6. Never alerted her employers to her alternate vocation, and in particular,

7. Didn’t explain this practice and its inevitable results when she was interviewing for the job. Continue reading

Easy Call: Employers Asking For Facebook Passwords? It’s Unethical. So Let’s Stop It.

Ethics Alarms’ predecessor, The Ethics Scoreboard, had a feature known as “Easy Calls,” where I would render periodic ethics verdicts I thought should be obvious. Today’s talk radio and blogosphere sensation, the report that asking for a job applicant’s Facebook password is becoming a common practice of employers, is a classic easy call. And like a lot of those on the Scoreboard, an amazing number of people are getting this easy call wrong anyway.

For example, I heard lawyer-radio talk-show host Laura Ingraham today mock complaints about the practice, saying it was a legal request. Sure, it’s legal. It is still wrong, an indefensible incursion of personal privacy. “You are always free to look for a job somewhere else,” Ingraham says, as if that makes everything fine. Being free to reject an unfair and coercive job requirement doesn’t make it any less unethical. Law professor Orrin Kerr says that the Facebook demand is in the same league as demanding a job applicant’s house keys. Let’s see, what else could a prospective employer ask? Continue reading

Silly Job Interview Ethics

What does a silly interview tell you about your prospective employer?

A website called Glassceiling.com has been collecting strange job interview questions, and Fortune has reprinted some of them, offering guidance to job interviewees who might panic when asked such questions as this one, apparently part of the Goldman Sachs interview process:

“If you were shrunk to the size of a pencil and put in a blender, how would you get out?”

The trick, say the experts, is not to lose your cool.

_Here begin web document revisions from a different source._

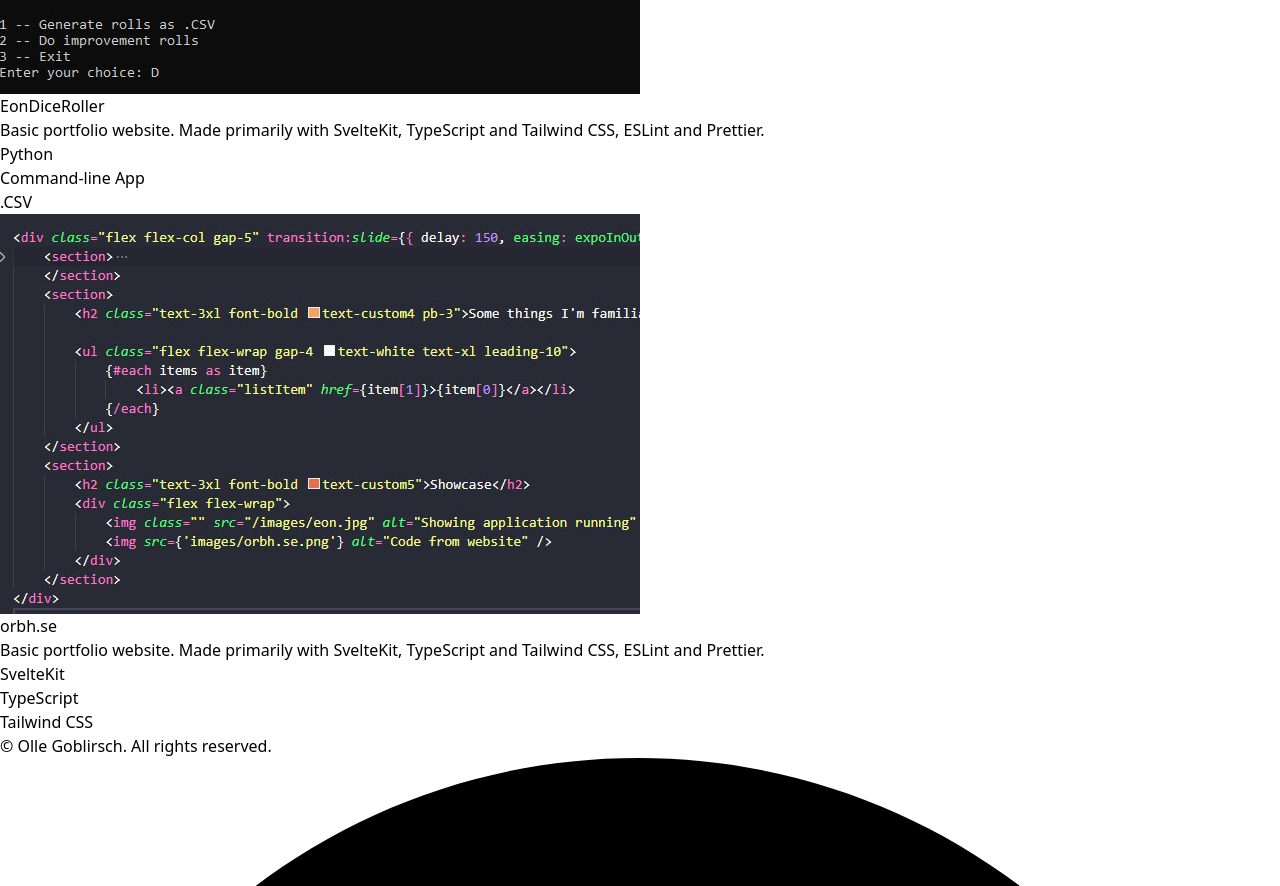
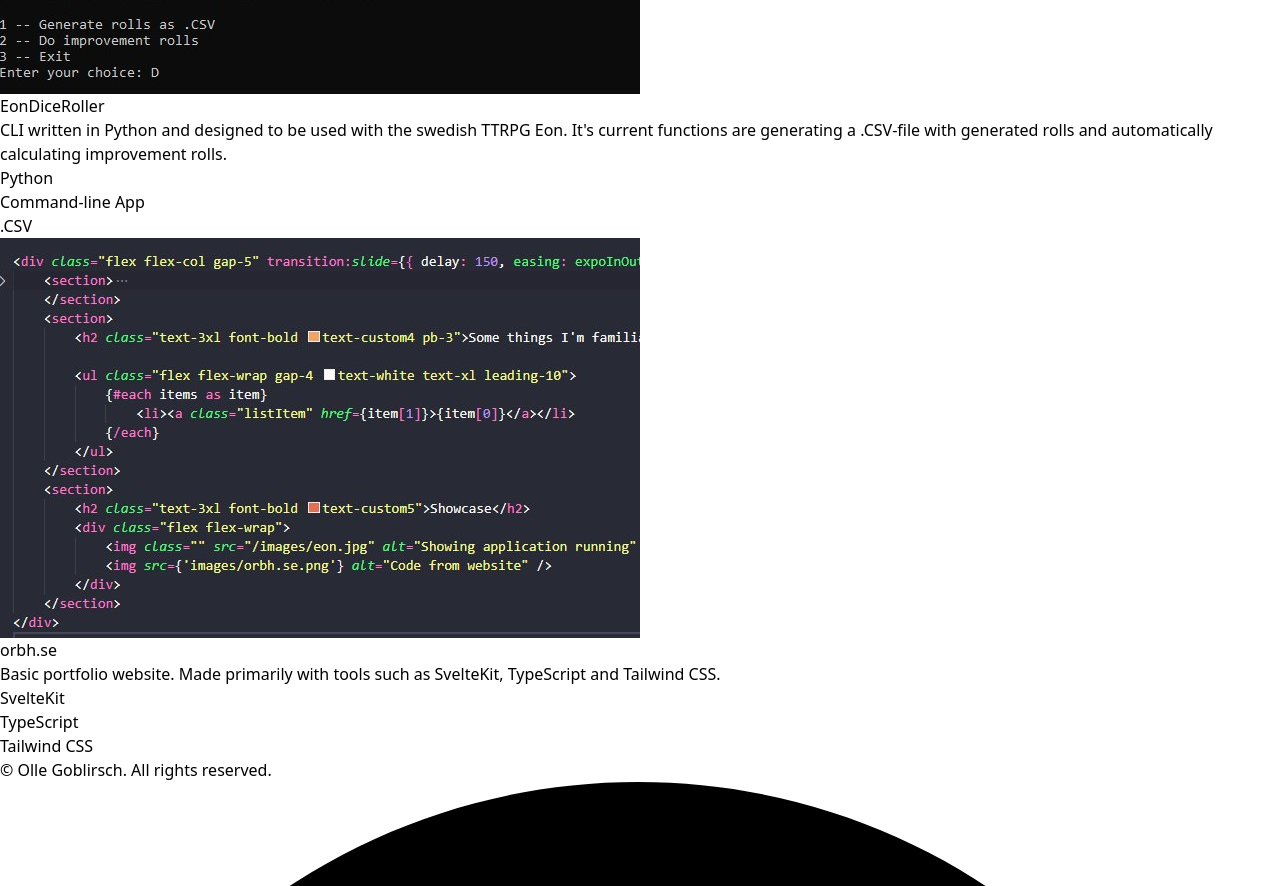
Before and after one commit to orbh/orbh.se, a SvelteKit app: page /showcase in a window 1280 px wide. Shown: the part 354-1240 px from the top of the page. Built offline with nearby package versions, Linux system fonts and the light colour scheme.

Commit message:
Updated project descriptions

```diff
--- a/src/routes/showcase/+page.svelte
+++ b/src/routes/showcase/+page.svelte
@@ -9,8 +9,7 @@
 		{
 			name: 'EonDiceRoller',
 			link: 'https://github.com/orbh/EonDiceRoller',
-			description:
-				'Basic portfolio website. Made primarily with SvelteKit, TypeScript and Tailwind CSS, ESLint and Prettier.',
+			description: `CLI written in Python and designed to be used with the swedish TTRPG Eon. It's current functions are generating a .CSV-file with generated rolls and automatically calculating improvement rolls.`,
 			keywords: ['Python', 'Command-line App', '.CSV'],
 			image: { link: eon, altText: 'Eon CLI view' }
 		},
@@ -18,7 +17,7 @@
 			name: 'orbh.se',
 			link: 'https://github.com/orbh/orbh.se',
 			description:
-				'Basic portfolio website. Made primarily with SvelteKit, TypeScript and Tailwind CSS, ESLint and Prettier.',
+				'Basic portfolio website. Made primarily with tools such as SvelteKit, TypeScript and Tailwind CSS.',
 			keywords: ['SvelteKit', 'TypeScript', 'Tailwind CSS'],
 			image: { link: orbh, altText: 'Source code for website' }
 		}
```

Such questions are asked, the experts explain, not to elicit a correct answer, but rather to gauge an applicant’s poise, grace, reaction to stress, creativity and humor. Continue reading